Q&A: Kronos Quartet Founder David Harrington On Collaborating With Philip Glass
What do you think about getting to play Glass's music while Glass is alive?
I think about Schubert. Most of his music wasn't played in his life, and one of his greatest pieces, the Schubert C Major Quintet, was written in the last month of his life, and it was kept in a cupboard for 36 years after his death. I remember telling someone the other day how much poorer the world would be without that one piece.

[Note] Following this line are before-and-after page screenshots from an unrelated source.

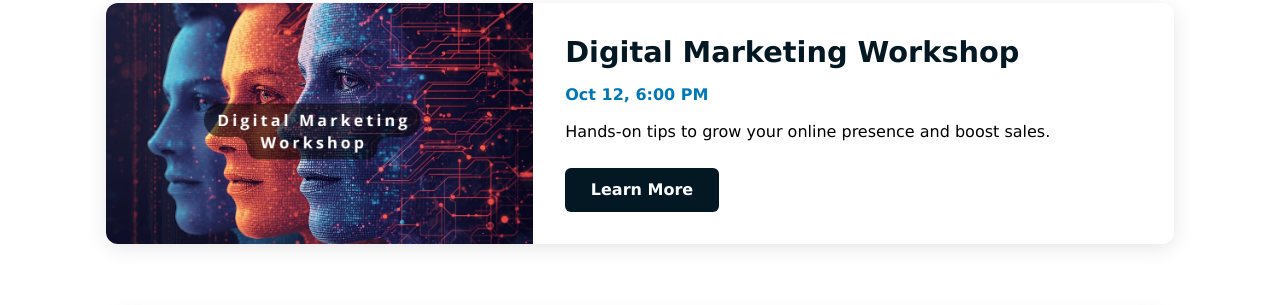
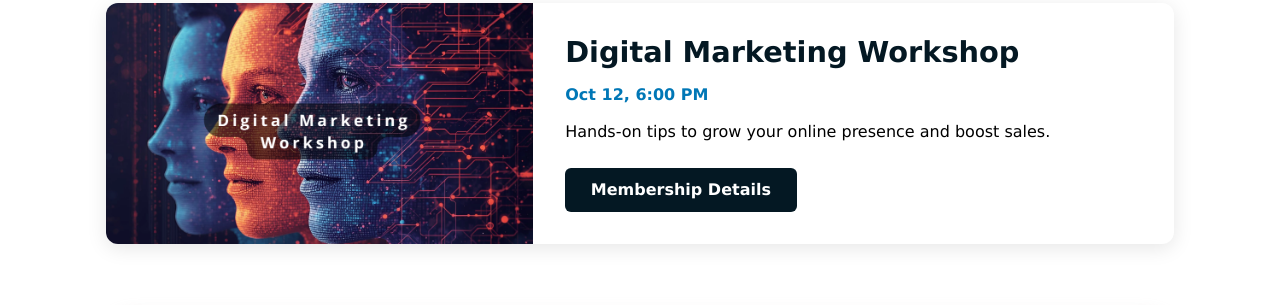
Before and after one commit to bmcaldarella/WDD231, a plain HTML site: page chamber/index.html in a window 1280 px wide. Shown: the part 1133-1438 px from the top of the page. Drawn offline with Linux system fonts and the light colour scheme; no server answers.

Commit message:
Update index.html

```diff
--- a/chamber/index.html
+++ b/chamber/index.html
@@ -97,7 +97,7 @@
                         <h3>Digital Marketing Workshop</h3>
                         <p class="event-date">Oct 12, 6:00 PM</p>
                         <p class="event-desc">Hands-on tips to grow your online presence and boost sales.</p>
-                        <a href="./join.html" class="event-btn">Learn More</a>
+                        <a href="./join.html" class="event-btn">Membership Details</a>
                     </div>
                 </article>
 
```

To me, that one piece is one of the greatest human documents there is. I am so glad that Philip, at a young age, that he decided that he was going to start his own ensemble, and that he was going to be a performer composer, which is something in a lot of ways has been lost in western society. Composers were, before the late '60s and early '70s, the composers all handed their music to performers. A lot of times they lost the feeling for what it was to be on stage and to play for an audience. That's one thing that's very dramatically clear in Philip's music. He knows what it's like to be on stage. To put Philip's music together in a rehearsal setting, and to be aware of what it takes to assemble a new piece, that's a very important detail, I think it needs to be said.
I'm really looking forward to Philip's next piece for Kronos, which will be the sixth string quartet. He will be writing it [this year]. After all of the experiences we've had together over the years, I just know that the String Quaret No. 6 will point us in the direction that all of these experience point to. I don't know what else to say. I'm really looking forward to it.
Thank you for your time and thanks for sharing. By the way, I recently bought a record player, and I have been digging your Bill Evans album and playing it a couple times a week.
Oh, thank you. Vinyl rocks!
Yes, and it's exactly the kind of album that really shows how wonderful LPs are.
Previous articles in our series on Philip Glass's 75th birthday:
Philip Glass, An East Village Voice (February 1 cover story)
Live: The Premiere of Glass's Symphony No. 9 at Carnegie Hall
Happy (Happy Happy) 75th Birthday, Philip Glass, From South Park